Copy each record exactly as it reads, leaving out any pictures it holds.
BEGIN
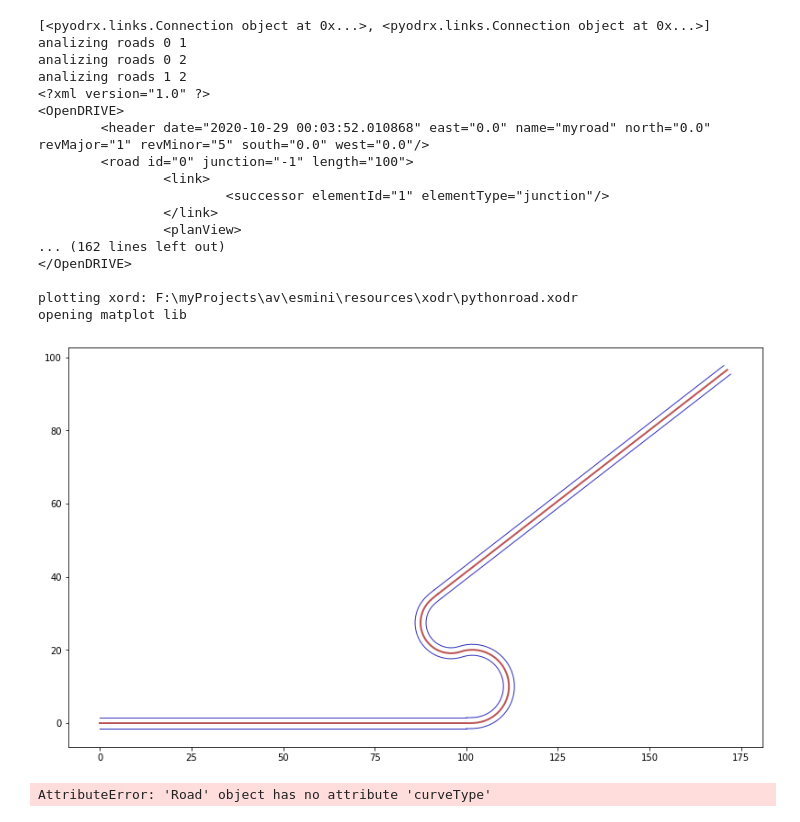
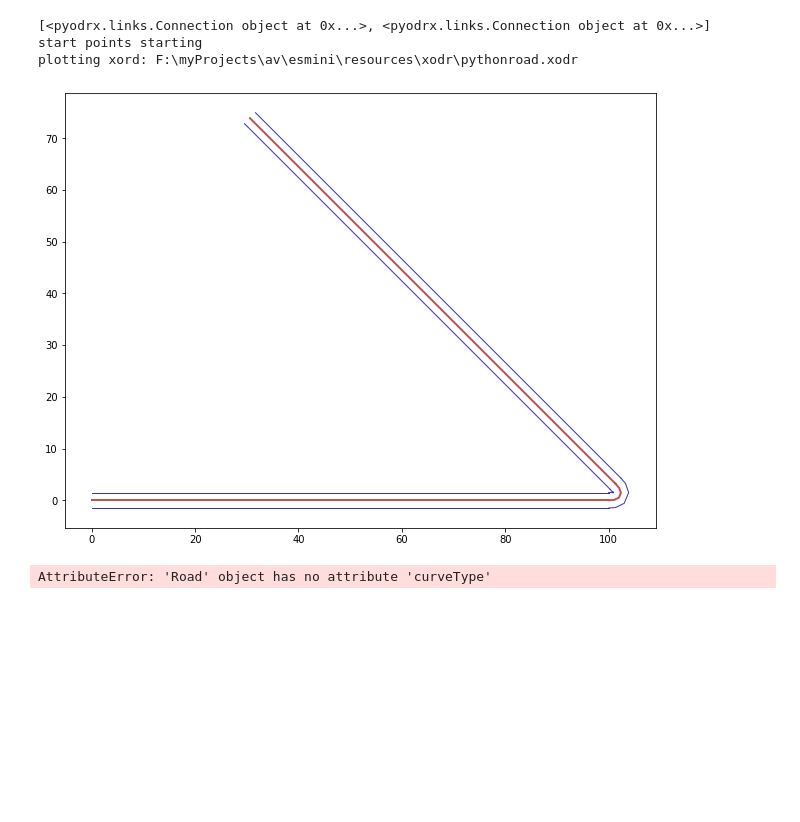
Before and after one commit to AugmentedDesignLab/junction-art, a Jupyter notebook: junctions/notebooks/junction-2.ipynb, the cells around one changed output. Drawn from its saved outputs; the diff is of its cells as text; code cells hidden in the pictures; blank space fills up the shorter version.

```diff
--- a/junctions/notebooks/junction-2.ipynb
+++ b/junctions/notebooks/junction-2.ipynb
@@ -14,9 +14,9 @@ roads = []
 roads.append(pyodrx.create_straight_road(0))
 # roads.append(pyodrx.create_straight_road(1, junction=1))
 # roads.append(pyodrx.create_cloth_arc_cloth(.05, arc_angle=(np.pi - np.pi/4), cloth_angle=np.pi/8, r_id=1, junction = 1))
-# roads.append(roadBuilder.createSimpleCurve(1, np.pi/4, True))
+roads.append(roadBuilder.createSimpleCurve(1, np.pi/4, True, curvature = 0.9))
 # roads.append(roadBuilder.createSimpleCurveWithLongArc(1, -np.pi/16, True, curvature = 0.5))
-roads.append(roadBuilder.createS(1, -np.pi/20, True, curvature = 0.1))
+# roads.append(roadBuilder.createS(1, -np.pi/20, True, curvature = 0.1))
 roads.append(pyodrx.create_straight_road(2))
 
 roads[0].add_successor(pyodrx.ElementType.junction,1)
@@ -30,50 +30,36 @@ roads[2].add_predecessor(pyodrx.ElementType.junction,1)
 
 # con1 = pyodrx.Connection(0,1,pyodrx.ContactPoint.start)
 # con1.add_lanelink(-1,-1)
 
 
 #3. create junction
 # junction = pyodrx.Junction('test',1)
 # junction.add_connection(con1)
 
 junction = pyodrx.create_junction([roads[1]], 1, roads)
 
 print(junction.connections)
 
 #4. make xord, add roads, add junctions, adjust
 
 # create the opendrive
 odr = pyodrx.OpenDrive('myroad')
 for r in roads:
     odr.add_road(r)
 
 # odr.create_junction()
 
 odr.add_junction(junction)
 odr.adjust_roads_and_lanes()
 
-pyodrx.prettyprint(odr.get_element())
+# pyodrx.prettyprint(odr.get_element())
 
 extensions.view_road(odr,os.path.join('..','F:\\myProjects\\av\\esmini'))
 # %% [output]
 [<pyodrx.links.Connection object at 0x...>, <pyodrx.links.Connection object at 0x...>]
-analizing roads 0 1
-analizing roads 0 2
-analizing roads 1 2
-<?xml version="1.0" ?>
-<OpenDRIVE>
-        <header date="2020-10-29 00:03:52.010868" east="0.0" name="myroad" north="0.0" revMajor="1" revMinor="5" south="0.0" west="0.0"/>
-        <road id="0" junction="-1" length="100">
-                <link>
-                        <successor elementId="1" elementType="junction"/>
-                </link>
-                <planView>
-... (162 lines left out)
-</OpenDRIVE>
-
+start points starting
 plotting xord: F:\myProjects\av\esmini\resources\xodr\pythonroad.xodr
-opening matplot lib
-[figure, old version]
+[figure, new version]
 # %%
 roads[1].curveType
 # %% [output]
```
Also changed, not shown: parts of 1 cell of this notebook, 12 other files.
END
OUTPUT BELOW >>
Before and after one commit to AugmentedDesignLab/junction-art, a Jupyter notebook: junctions/notebooks/junction-2.ipynb, the cells around one changed output. Drawn from its saved outputs; the diff is of its cells as text; code cells hidden in the pictures; blank space fills up the shorter version.

```diff
--- a/junctions/notebooks/junction-2.ipynb
+++ b/junctions/notebooks/junction-2.ipynb
@@ -14,9 +14,9 @@ roads = []
 roads.append(pyodrx.create_straight_road(0))
 # roads.append(pyodrx.create_straight_road(1, junction=1))
 # roads.append(pyodrx.create_cloth_arc_cloth(.05, arc_angle=(np.pi - np.pi/4), cloth_angle=np.pi/8, r_id=1, junction = 1))
-# roads.append(roadBuilder.createSimpleCurve(1, np.pi/4, True))
+roads.append(roadBuilder.createSimpleCurve(1, np.pi/4, True, curvature = 0.9))
 # roads.append(roadBuilder.createSimpleCurveWithLongArc(1, -np.pi/16, True, curvature = 0.5))
-roads.append(roadBuilder.createS(1, -np.pi/20, True, curvature = 0.1))
+# roads.append(roadBuilder.createS(1, -np.pi/20, True, curvature = 0.1))
 roads.append(pyodrx.create_straight_road(2))
 
 roads[0].add_successor(pyodrx.ElementType.junction,1)
@@ -30,50 +30,36 @@ roads[2].add_predecessor(pyodrx.ElementType.junction,1)
 
 # con1 = pyodrx.Connection(0,1,pyodrx.ContactPoint.start)
 # con1.add_lanelink(-1,-1)
 
 
 #3. create junction
 # junction = pyodrx.Junction('test',1)
 # junction.add_connection(con1)
 
 junction = pyodrx.create_junction([roads[1]], 1, roads)
 
 print(junction.connections)
 
 #4. make xord, add roads, add junctions, adjust
 
 # create the opendrive
 odr = pyodrx.OpenDrive('myroad')
 for r in roads:
     odr.add_road(r)
 
 # odr.create_junction()
 
 odr.add_junction(junction)
 odr.adjust_roads_and_lanes()
 
-pyodrx.prettyprint(odr.get_element())
+# pyodrx.prettyprint(odr.get_element())
 
 extensions.view_road(odr,os.path.join('..','F:\\myProjects\\av\\esmini'))
 # %% [output]
 [<pyodrx.links.Connection object at 0x...>, <pyodrx.links.Connection object at 0x...>]
-analizing roads 0 1
-analizing roads 0 2
-analizing roads 1 2
-<?xml version="1.0" ?>
-<OpenDRIVE>
-        <header date="2020-10-29 00:03:52.010868" east="0.0" name="myroad" north="0.0" revMajor="1" revMinor="5" south="0.0" west="0.0"/>
-        <road id="0" junction="-1" length="100">
-                <link>
-                        <successor elementId="1" elementType="junction"/>
-                </link>
-                <planView>
-... (162 lines left out)
-</OpenDRIVE>
-
+start points starting
 plotting xord: F:\myProjects\av\esmini\resources\xodr\pythonroad.xodr
-opening matplot lib
-[figure, old version]
+[figure, new version]
 # %%
 roads[1].curveType
 # %% [output]
```
Also changed, not shown: parts of 1 cell of this notebook, 12 other files.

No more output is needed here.